Pediatricians lead the way in making microwaves safer for kids
NEW ORLEANS — Summarizing a successful effort to make microwave doors “child-resistant” to protect kids from scalds, researchers highlighted how pediatricians can become more involved in advocating for safer consumer products.
“About half of all patients in burn units in the country are children, and most are there for scalds, not fires,” Kyran Quinlan, MD, MPH, professor and director of the division of pediatrics at Rush University Children’s Hospital, told Infectious Diseases in Children.
Research presented last year at the AAP National Conference & Exhibition showed that 20% of scald injuries in children aged 4 to 12 years are related to instant soup and noodle preparation.
In a previous interview with Infectious Diseases in Children, an AAP spokesperson Wendy Sue Swanson, MD, MBE, FAAP, noted that microwaves are often placed above children’s height and tend to heat foods inconsistently.
In 2013, Quinlan and colleagues proposed a change to the standards for manufacturing microwaves that would be safer for children. The proposal did not pass. The researchers then attempted to increase awareness on the topic of microwave safety by presenting at national meetings, working with engineering students to develop child-resistant microwave doors, and creating a short educational video.
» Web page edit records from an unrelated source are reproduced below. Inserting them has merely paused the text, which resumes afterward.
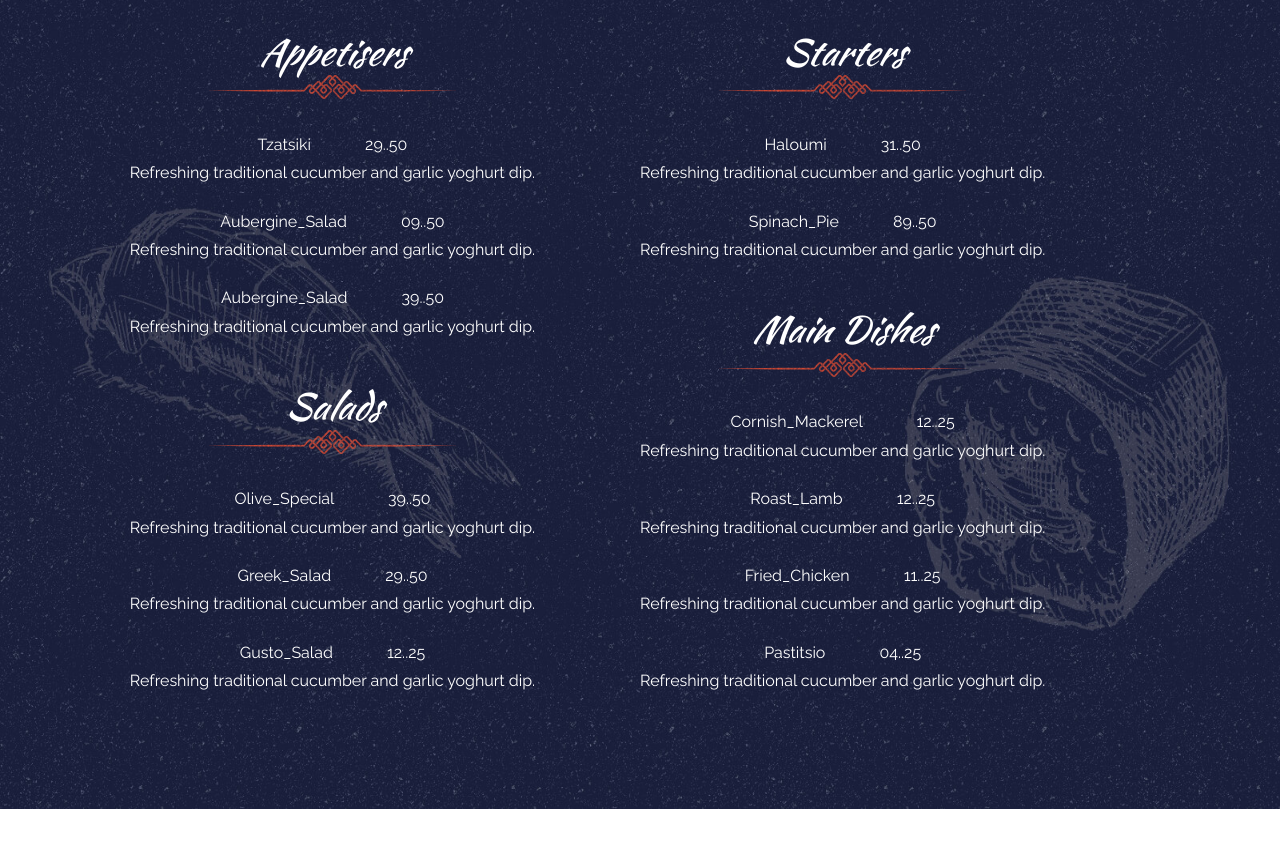
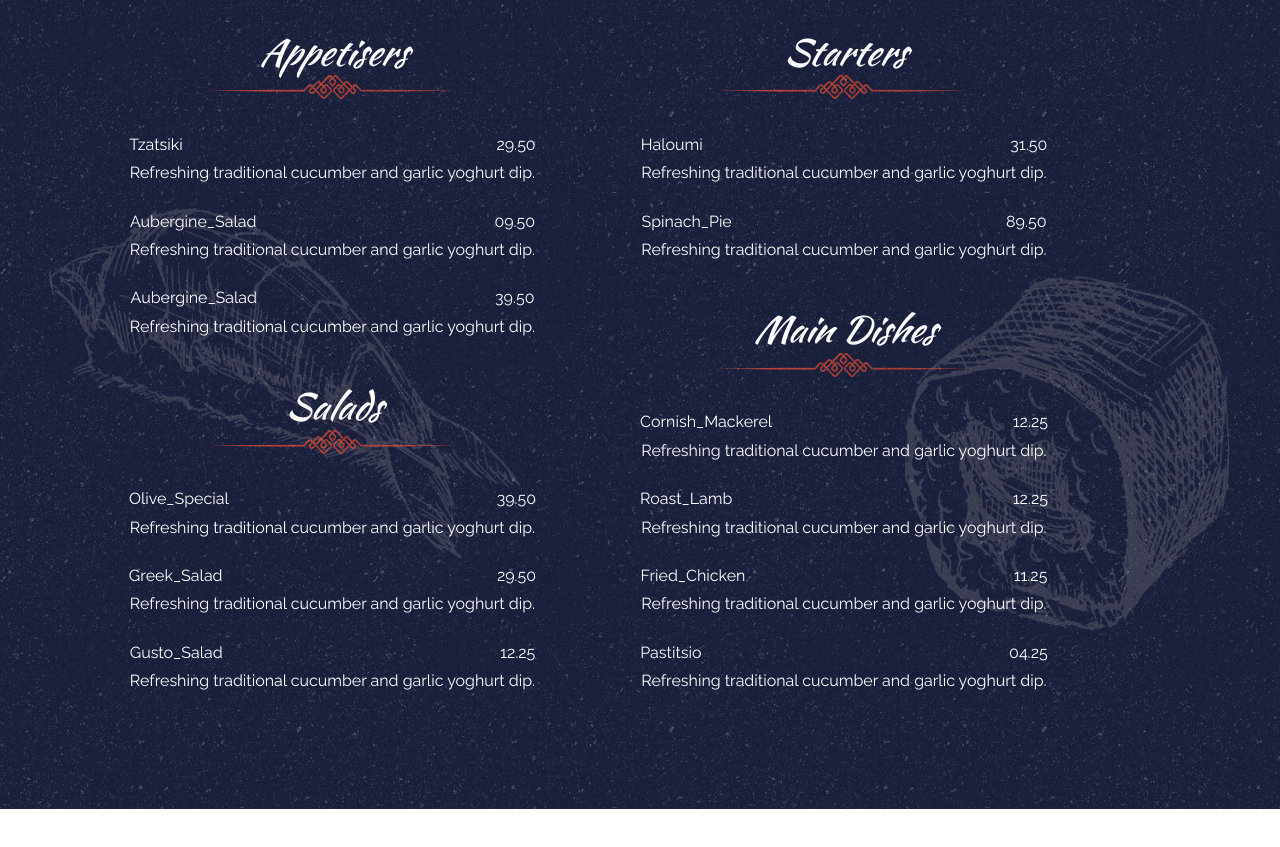
Before and after one commit to NickolayLyman/restaurant, a plain HTML site: page index.html in a window 1280 px wide. Shown: the part 2260-3107 px from the top of the page. Drawn offline with Linux system fonts and the light colour scheme.

Commit message:
Добавлены стили меню

```diff
--- a/index.html
+++ b/index.html
@@ -116,21 +116,33 @@
         <h3 class="menu-section-appetisers-title menu-title">Appetisers</h3>
         <img src="./images/divider-menu.png" alt="" class="menu-section-img">
         <ul class="appetisers">
-            <li class="menu-section-list-item">Tzatsiki <span class="menu-section-text">29..50 </span></br>
+            <li class="menu-section-list-item">Tzatsiki
+                <span class="point-wrapper">.....................................................................................................</span>
+                <span class="menu-section-text">29.50</span></br>
                 Refreshing traditional cucumber and garlic yoghurt dip.</li>
-            <li class="menu-section-list-item">Aubergine_Salad <span class="menu-section-text">09..50</span></br>
+            <li class="menu-section-list-item">Aubergine_Salad
+                <span class="point-wrapper">............................................................................</span>
+                 <span class="menu-section-text">09.50</span></br>
                 Refreshing traditional cucumber and garlic yoghurt dip.</li>
-            <li class="menu-section-list-item">Aubergine_Salad <span class="menu-section-text">39..50</span></br>
+            <li class="menu-section-list-item">Aubergine_Salad
+                <span class="point-wrapper">............................................................................</span>
+                <span class="menu-section-text">39.50</span></br>
                 Refreshing traditional cucumber and garlic yoghurt dip.</li>
         </ul>
         <h3 class="menu-section-salads-title menu-title">Salads</h3>
         <img src="./images/divider-menu.png" alt="" class="menu-section-img">
         <ul class="salads">
-            <li class="menu-section-list-item">Olive_Special <span class="menu-section-text">39..50</span></br>
+            <li class="menu-section-list-item">Olive_Special
+                <span class="point-wrapper">......................................................................................</span>
+                 <span class="menu-section-text">39.50</span></br>
                 Refreshing traditional cucumber and garlic yoghurt dip.</li>
-            <li class="menu-section-list-item">Greek_Salad <span class="menu-section-text">29..50</span></br>
+            <li class="menu-section-list-item">Greek_Salad
+                <span class="point-wrapper">........................................................................................</span>
+                <span class="menu-section-text">29.50</span></br>
                 Refreshing traditional cucumber and garlic yoghurt dip.</li>
-            <li class="menu-section-list-item">Gusto_Salad <span class="menu-section-text">12..25</span></br>
+            <li class="menu-section-list-item">Gusto_Salad
+                <span class="point-wrapper">.........................................................................................</span>
+                <span class="menu-section-text">12.25</span></br>
                 Refreshing traditional cucumber and garlic yoghurt dip.</li>
         </ul>
     </div>
@@ -138,21 +150,33 @@
         <h3 class="menu-section-starters-title menu-title">Starters</h3>
         <img src="./images/divider-menu.png" alt="" class="menu-section-img">
         <ul class="starters">
-            <li class="menu-section-list-item">Haloumi <span class="menu-section-text">31..50</span></br>
+            <li class="menu-section-list-item">Haloumi
+                <span class="point-wrapper">...................................................................................................</span>
+                <span class="menu-section-text">31.50</span></br>
                 Refreshing traditional cucumber and garlic yoghurt dip.</li>
-            <li class="menu-section-list-item">Spinach_Pie <span class="menu-section-text">89..50</span></br>
+            <li class="menu-section-list-item">Spinach_Pie
+                <span class="point-wrapper">........................................................................................</span>
+                <span class="menu-section-text">89.50</span></br>
                 Refreshing traditional cucumber and garlic yoghurt dip.</li>
         </ul>
         <h3 class="menu-section-main-dishes-title menu-title">Main Dishes</h3>
         <img src="./images/divider-menu.png" alt="" class="menu-section-img">
         <ul class="main-dishes">
-            <li class="menu-section-list-item">Cornish_Mackerel <span class="menu-section-text">12..25</span></br>
+            <li class="menu-section-list-item">Cornish_Mackerel
+                <span class="point-wrapper">.............................................................................</span>
+                <span class="menu-section-text">12.25</span></br>
                 Refreshing traditional cucumber and garlic yoghurt dip.</li>
-            <li class="menu-section-list-item">Roast_Lamb <span class="menu-section-text">12..25</span></br>
+            <li class="menu-section-list-item">Roast_Lamb
+                <span class="point-wrapper">..........................................................................................</span>
+                <span class="menu-section-text">12.25</span></br>
                 Refreshing traditional cucumber and garlic yoghurt dip.</li>
-            <li class="menu-section-list-item">Fried_Chicken <span class="menu-section-text">11..25</span></br>
+            <li class="menu-section-list-item">Fried_Chicken
+                <span class="point-wrapper">......................................................................................</span>
+                <span class="menu-section-text">11.25</span></br>
                 Refreshing traditional cucumber and garlic yoghurt dip.</li>
-            <li class="menu-section-list-item">Pastitsio <span class="menu-section-text">04..25</span></br>
+            <li class="menu-section-list-item">Pastitsio
+                <span class="point-wrapper">...................................................................................................</span>
+                <span class="menu-section-text">04.25</span></br>
                 Refreshing traditional cucumber and garlic yoghurt dip.</li>
         </ul>
     </div>
--- a/sass/layout/_menu.scss
+++ b/sass/layout/_menu.scss
@@ -31,9 +31,13 @@
 }
 .menu-section-list-item {
     margin-bottom: 30px;
+
 }
 .menu-section-text {
     display: inline-block;
-    margin-left: 50px;
+    // margin-left: 50px;
     margin-bottom: 10px;
 }
+.point-wrapper {
+    color: transparent;
+}
```
Also changed, not shown: css/main.css, css/main.min.css, 2 other files.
“These burns are severe and can change a child’s life,” Quinlan said. “Prevention is tough because these happen in so many ways, especially around the kitchen. We realized nearly 15 years ago that a portion of these injuries happen when a young child — a toddler usually — accesses heated things like soup by opening the door of the microwave themselves. Making the door child-resistant was a way we could protect children from these burns.”
He said there have been education campaigns across the United States on how to prevent pediatric scald burn injuries.
“This is great, and is very well-intended, but it’s very difficult to know that they have helped,” Quinlan said. “In the past, all the education in the world did not reduce deadly poisonings of toddlers. Creating child-resistant packaging worked. Making the world safer is the way to go.”
To further promote their efforts, Quinlan and another colleague joined a national task group on the issue of microwave safety in 2017 and became voting members on the Underwriters Laboratories Standards Technical Panel.
According to Quinlan and colleagues, the Association of Home Appliances Manufacturers proposed to add an additional step to open the microwave door, similar to the push and turn motion required to open pill bottles. The researchers addressed concerns, including how this may impact seniors’ ability to use microwaves. Quinlan also personally contacted undecided voting members to provide information on why they should support the change.
The proposed change passed on Sept. 17, 2018, with nine votes in favor and four against it. Three of these votes for the change were from microwave manufacturers.
Microwaves with childproof doors will be available for purchase in 2022.
Quinlan offered advice for pediatricians who have thought of a way to make consumer products safer for children.
“Start with a good idea. . . . If the idea is on target and will help kids, you will find an easy connection to many partners who will work with you to make the change you need to make. . . ,” Quinlan said. “I never thought I would have spent so much time talking with people who make all the microwaves in the country, but in the end, they saw that they could change their product in a way to protect young kids from the burns we see.” – by Katherine Bortz
Allen C, et al. Instant soup scald injuries in children. Presented at: AAP National Conference & Exhibition; Nov. 2-6, 2018; Orlando, Fla.
Quinlan K, et al. Making microwave oven doors ‘child-resistant’ to protect young children from severe scalds. Presented at: AAP National Conference & Exhibition; Oct. 25-29, 2019; New Orleans.
Disclosure: Quinlan reports no relevant financial disclosures.